As part of our 90s comedy week, we look at why Carrie Bradshaw and her merry band of Manhattanites were the first feminist TV fix. 

Part of the joy of watching TV is that you get to project whatever you want onto the moving picture before you. As the study of culture through a critical lens has grown in recent years, there have been university courses on Game of Thrones and academic papers written about the significance of Star Wars. We can’t help but view society through the lens of what we produce, create and consume. So, one reinvigorated feminist movement later, are Carrie Bradshaw and her merry band of Manhattanites secretly feminist icons? Or would any socially conscious interpretation of their exploits be a waste of time, given the show never claimed to be anything more than a candy floss sitcom? 

Now an iconic part of pop culture, Sex and the City, which aired from 1998-2004, follows Carrie and her tight knit group of three friends, Samantha, Miranda and Charlotte (a sex-crazed publicist, a no-nonsense lawyer and housewife-in-training, respectively) as she navigates the tumultuous world of love and relationships to produce a weekly column for the fictional New York Star.
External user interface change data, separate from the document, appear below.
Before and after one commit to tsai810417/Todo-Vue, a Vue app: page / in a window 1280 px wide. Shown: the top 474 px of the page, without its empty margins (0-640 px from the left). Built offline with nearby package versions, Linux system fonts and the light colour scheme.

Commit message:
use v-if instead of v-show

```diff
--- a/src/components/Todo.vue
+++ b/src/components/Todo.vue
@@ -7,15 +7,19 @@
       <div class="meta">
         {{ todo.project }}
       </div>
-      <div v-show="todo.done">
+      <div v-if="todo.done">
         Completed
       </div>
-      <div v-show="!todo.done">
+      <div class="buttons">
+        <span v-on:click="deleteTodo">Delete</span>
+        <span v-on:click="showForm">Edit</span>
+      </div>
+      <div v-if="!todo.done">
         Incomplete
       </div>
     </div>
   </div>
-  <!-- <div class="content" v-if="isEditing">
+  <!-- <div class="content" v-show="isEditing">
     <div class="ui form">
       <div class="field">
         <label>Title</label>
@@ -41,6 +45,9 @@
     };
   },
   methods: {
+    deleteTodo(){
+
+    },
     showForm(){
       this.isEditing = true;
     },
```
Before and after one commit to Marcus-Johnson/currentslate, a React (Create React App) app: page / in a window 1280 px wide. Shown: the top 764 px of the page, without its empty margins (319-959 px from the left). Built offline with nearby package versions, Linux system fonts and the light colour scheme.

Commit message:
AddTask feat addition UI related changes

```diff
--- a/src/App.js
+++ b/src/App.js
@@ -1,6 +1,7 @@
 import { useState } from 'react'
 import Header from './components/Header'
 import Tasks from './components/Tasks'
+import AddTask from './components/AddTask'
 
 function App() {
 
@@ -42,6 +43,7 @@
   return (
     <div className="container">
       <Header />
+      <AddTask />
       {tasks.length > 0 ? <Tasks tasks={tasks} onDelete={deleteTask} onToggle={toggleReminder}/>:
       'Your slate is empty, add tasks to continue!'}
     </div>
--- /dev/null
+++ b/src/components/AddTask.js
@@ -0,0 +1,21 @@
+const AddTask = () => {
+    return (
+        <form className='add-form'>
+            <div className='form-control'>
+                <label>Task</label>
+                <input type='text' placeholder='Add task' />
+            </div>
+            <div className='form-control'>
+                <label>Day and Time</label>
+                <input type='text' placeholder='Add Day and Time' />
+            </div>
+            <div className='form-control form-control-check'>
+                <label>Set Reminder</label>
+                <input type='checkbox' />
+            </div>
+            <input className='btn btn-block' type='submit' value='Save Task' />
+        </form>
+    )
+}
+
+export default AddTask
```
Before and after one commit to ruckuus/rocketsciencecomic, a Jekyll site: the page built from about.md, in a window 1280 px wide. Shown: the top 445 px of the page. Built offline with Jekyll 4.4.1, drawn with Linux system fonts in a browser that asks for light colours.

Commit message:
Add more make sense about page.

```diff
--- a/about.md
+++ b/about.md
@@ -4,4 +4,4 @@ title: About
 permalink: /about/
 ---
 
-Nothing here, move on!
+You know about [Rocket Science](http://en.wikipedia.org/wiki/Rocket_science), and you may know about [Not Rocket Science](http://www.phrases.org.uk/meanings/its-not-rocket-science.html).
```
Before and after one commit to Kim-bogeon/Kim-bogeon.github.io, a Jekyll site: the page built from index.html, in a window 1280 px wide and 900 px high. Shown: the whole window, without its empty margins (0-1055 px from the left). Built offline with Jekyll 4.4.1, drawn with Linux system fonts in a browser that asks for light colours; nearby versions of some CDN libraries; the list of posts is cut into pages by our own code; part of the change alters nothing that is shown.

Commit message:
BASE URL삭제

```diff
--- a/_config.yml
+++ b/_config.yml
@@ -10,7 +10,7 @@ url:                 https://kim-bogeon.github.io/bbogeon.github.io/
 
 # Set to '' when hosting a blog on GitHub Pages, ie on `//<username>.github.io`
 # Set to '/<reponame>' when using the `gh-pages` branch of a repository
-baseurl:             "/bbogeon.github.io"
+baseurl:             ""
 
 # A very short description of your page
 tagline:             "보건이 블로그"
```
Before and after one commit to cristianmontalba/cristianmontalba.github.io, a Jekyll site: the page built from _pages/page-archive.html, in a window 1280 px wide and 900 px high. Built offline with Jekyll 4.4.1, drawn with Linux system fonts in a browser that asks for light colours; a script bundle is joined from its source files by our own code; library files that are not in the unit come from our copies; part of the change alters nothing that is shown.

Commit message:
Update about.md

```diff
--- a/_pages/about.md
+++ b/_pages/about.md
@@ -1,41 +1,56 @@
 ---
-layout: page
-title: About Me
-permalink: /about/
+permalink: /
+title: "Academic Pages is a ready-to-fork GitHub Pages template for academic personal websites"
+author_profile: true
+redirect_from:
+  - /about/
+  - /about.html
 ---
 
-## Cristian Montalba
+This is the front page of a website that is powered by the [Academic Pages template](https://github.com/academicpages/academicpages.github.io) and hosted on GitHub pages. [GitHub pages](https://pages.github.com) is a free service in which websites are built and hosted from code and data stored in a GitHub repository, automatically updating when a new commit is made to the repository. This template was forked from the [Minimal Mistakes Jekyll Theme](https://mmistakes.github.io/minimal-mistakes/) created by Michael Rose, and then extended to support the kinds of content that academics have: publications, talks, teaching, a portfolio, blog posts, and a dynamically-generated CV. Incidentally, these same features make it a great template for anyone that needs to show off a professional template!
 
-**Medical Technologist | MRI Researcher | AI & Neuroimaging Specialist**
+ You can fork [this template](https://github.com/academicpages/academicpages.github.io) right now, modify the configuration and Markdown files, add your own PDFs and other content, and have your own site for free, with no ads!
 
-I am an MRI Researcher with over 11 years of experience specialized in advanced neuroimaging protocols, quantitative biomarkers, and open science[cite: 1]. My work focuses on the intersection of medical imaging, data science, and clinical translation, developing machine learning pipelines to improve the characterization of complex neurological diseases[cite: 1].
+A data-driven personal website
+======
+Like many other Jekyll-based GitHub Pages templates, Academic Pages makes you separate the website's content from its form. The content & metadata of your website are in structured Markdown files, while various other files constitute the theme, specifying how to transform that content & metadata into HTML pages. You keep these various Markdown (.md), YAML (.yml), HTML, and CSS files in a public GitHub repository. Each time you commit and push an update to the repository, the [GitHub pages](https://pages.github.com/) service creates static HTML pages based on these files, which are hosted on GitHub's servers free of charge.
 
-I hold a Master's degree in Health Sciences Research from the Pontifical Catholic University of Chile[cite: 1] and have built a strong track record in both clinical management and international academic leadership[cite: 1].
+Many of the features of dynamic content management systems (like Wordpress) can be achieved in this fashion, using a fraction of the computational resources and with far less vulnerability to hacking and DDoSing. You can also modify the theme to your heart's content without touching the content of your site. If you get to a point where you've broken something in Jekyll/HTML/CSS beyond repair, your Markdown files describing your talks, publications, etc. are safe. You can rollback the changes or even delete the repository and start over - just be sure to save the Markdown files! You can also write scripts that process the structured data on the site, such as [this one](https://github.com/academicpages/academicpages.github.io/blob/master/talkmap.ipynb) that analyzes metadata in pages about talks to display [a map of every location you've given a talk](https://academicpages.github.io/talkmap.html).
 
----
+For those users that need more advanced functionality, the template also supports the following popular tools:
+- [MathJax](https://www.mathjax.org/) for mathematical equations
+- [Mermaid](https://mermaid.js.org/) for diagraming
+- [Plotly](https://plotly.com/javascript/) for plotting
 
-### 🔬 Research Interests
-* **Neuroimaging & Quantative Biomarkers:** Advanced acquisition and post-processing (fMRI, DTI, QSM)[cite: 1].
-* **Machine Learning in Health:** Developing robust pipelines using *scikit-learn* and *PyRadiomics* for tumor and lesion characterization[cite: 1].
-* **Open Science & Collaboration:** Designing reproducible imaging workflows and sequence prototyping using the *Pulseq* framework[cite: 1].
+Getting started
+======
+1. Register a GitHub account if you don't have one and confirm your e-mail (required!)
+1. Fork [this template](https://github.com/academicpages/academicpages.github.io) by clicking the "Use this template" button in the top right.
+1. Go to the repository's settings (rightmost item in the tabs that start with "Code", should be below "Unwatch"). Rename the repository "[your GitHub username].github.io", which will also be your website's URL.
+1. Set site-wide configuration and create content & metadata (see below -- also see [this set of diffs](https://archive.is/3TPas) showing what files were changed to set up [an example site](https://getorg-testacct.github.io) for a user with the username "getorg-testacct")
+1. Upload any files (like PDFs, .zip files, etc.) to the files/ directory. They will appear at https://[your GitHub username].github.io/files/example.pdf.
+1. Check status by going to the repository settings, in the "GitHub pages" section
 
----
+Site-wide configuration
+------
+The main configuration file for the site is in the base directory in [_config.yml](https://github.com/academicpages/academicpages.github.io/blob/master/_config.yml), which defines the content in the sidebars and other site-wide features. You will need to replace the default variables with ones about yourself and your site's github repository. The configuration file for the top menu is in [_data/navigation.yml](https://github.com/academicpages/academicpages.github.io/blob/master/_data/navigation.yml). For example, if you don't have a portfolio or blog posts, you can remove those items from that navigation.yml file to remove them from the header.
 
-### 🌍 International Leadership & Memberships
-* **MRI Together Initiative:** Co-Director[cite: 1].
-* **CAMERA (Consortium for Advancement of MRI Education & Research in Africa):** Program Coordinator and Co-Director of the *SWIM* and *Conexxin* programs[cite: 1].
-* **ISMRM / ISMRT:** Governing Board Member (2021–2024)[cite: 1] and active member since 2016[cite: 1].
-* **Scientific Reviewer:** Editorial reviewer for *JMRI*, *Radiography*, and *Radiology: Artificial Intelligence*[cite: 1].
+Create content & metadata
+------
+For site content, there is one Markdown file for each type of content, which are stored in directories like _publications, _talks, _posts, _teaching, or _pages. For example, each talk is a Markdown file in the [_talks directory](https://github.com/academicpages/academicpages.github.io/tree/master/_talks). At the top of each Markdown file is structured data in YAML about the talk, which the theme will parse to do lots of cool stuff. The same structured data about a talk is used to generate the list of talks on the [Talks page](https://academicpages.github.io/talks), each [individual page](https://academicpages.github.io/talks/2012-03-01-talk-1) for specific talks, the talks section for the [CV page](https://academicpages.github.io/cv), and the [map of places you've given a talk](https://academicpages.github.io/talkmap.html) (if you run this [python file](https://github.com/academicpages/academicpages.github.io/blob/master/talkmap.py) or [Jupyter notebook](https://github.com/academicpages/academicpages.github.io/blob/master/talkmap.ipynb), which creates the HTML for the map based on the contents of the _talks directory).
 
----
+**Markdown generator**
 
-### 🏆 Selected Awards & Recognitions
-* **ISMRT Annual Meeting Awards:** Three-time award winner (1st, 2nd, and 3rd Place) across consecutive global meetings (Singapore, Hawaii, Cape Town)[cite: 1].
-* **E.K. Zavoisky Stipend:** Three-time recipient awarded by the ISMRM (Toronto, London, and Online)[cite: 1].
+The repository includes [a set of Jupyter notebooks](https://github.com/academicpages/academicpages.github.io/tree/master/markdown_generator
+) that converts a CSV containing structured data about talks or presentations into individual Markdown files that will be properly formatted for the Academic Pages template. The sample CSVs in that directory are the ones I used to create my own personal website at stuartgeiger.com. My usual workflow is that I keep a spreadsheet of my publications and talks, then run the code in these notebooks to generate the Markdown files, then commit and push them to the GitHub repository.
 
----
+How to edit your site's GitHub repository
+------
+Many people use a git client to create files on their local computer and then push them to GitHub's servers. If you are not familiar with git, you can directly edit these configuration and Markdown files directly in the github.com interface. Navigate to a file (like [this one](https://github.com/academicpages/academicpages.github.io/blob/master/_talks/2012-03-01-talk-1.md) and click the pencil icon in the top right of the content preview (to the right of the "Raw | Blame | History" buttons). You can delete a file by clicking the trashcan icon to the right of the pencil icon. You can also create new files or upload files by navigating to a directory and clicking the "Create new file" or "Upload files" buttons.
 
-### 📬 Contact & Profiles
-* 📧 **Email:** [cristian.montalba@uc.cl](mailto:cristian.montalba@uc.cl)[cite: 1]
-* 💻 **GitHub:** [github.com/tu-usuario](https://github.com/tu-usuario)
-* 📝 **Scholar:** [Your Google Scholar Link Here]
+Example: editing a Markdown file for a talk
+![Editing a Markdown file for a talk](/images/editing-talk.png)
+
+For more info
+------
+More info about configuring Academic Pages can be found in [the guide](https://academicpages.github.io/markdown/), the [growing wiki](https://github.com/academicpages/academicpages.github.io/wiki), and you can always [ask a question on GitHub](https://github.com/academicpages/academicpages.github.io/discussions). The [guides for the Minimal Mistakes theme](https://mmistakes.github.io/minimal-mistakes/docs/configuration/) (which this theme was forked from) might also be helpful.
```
As Emily Nussbaum said in her New Yorker ode to SATC, the girls are “simultaneously real and abstract, emotionally complex and philosophically stylized”. Despite being over 30 and single, they aren’t miserable spinsters, but women who enjoy sex and alcohol and brunch and wearing inappropriate clothes and making fun of themselves and each other. 

The women’s sometimes bawdy discussions of sex and their sexcapades would not have been possible were it not for second and third wave feminist movements, with their emphasis on egalitarianism and sexual liberation. The sexual and romantic freedom that all "the girls" enjoy is done so mostly without judgement throughout the series  – from Samantha’s irreverent bedhopping to Charlotte's hopeless romanticism. When Miranda wrestles with having an abortion, Carrie admits to having one at 22, and Charlotte rages about her inability to conceive, but the show itself doesn’t cast any one decision or feeling as either right or wrong, just deeply personal. In Season Four, when Charlotte chooses to leave her high-ranking gallery job behind to become a housewife, while invoking a woman's freedom to choose, Miranda rolls her eyes. But Miranda's ambitions to advance at her law firm while raising a child is only possible because she has benefited from the campaigns of working women before her.

There’s a distinct sense throughout the show that while the girls are seeking healthy relationships with men, the relationship which exists between the girls is far more meaningful. This is acknowledged within the show, when a cautious Charlotte suggests that maybe the girls are each other’s soul mates, and men are just things to have fun with. Female friendships are, of course, not particularly revolutionary, but in the Nineties, most TV representations of women barely came close to depicting how the ways in which women were each other’s support networks. Despite the extravagance and unfeasibility of the show, from the apartments to the expensive shoes that often makes it feel like a country girl’s cosmopolitan fantasy, the friendships in SATC are genuine and supportive. Charlotte offers Carrie a loan to buy her apartment, pawning her engagement ring in the process, and giving her financial autonomy in a way that no man would have. When Samantha contracts cancer at the end of season 6, it is Carrie who’s there to feed her medicine and hold her hand, not a lover. 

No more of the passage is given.